=== Section Start ===
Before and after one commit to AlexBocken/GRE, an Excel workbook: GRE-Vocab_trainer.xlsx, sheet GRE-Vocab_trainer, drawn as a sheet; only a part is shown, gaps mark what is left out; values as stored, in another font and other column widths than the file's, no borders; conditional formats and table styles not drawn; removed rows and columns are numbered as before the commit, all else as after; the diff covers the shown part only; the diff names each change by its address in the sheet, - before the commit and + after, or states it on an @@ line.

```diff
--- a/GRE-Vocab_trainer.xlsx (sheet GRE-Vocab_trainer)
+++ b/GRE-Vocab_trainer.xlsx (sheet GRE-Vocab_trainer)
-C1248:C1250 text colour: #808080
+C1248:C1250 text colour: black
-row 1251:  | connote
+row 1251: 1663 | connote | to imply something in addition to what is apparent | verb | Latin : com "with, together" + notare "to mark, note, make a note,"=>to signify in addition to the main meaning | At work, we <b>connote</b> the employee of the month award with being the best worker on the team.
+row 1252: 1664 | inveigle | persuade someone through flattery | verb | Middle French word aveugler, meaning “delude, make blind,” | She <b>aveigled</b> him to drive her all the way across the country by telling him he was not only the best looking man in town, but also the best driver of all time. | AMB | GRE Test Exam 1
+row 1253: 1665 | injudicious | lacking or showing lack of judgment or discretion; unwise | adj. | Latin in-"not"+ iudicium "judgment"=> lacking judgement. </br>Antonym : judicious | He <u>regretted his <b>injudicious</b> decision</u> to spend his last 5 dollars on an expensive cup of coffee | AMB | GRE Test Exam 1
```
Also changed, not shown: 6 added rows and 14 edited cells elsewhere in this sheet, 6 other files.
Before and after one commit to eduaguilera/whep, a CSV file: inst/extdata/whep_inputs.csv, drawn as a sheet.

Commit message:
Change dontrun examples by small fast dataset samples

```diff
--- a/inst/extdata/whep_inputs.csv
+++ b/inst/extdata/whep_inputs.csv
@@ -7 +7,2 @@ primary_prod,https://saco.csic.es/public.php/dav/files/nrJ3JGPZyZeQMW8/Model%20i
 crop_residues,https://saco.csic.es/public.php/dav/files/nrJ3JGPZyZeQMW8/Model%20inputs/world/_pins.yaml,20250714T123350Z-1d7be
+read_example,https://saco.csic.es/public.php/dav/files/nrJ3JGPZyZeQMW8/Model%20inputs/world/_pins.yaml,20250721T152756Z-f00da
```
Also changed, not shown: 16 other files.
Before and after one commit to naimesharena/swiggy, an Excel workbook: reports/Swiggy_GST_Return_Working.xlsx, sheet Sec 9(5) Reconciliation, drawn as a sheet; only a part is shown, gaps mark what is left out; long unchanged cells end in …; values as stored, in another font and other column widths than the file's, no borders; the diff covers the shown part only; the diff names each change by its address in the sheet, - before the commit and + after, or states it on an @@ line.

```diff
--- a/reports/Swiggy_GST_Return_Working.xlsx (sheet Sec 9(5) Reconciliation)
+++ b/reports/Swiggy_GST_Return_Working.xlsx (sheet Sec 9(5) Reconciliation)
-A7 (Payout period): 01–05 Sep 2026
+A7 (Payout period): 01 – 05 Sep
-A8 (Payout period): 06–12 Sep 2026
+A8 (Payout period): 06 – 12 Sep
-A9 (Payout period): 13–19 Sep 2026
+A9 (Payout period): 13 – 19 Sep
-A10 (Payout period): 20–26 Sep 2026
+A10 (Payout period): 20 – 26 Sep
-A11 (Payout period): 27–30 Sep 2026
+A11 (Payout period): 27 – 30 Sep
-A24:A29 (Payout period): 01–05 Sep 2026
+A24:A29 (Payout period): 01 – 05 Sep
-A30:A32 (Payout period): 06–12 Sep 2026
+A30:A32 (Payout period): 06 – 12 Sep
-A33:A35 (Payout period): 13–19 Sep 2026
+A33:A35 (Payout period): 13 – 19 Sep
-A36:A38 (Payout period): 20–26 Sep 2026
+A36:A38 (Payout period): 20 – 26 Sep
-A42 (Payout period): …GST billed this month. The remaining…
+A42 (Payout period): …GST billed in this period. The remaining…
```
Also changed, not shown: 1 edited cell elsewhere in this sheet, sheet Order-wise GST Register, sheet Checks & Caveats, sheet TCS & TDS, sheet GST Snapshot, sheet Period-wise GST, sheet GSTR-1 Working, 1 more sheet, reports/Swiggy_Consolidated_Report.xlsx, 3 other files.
=== Section End ===
• _Exercise description_: Each line of the entries above that contains "text" is to be copied.

• _Your solution_:
-C1248:C1250 text colour: #808080
+C1248:C1250 text colour: black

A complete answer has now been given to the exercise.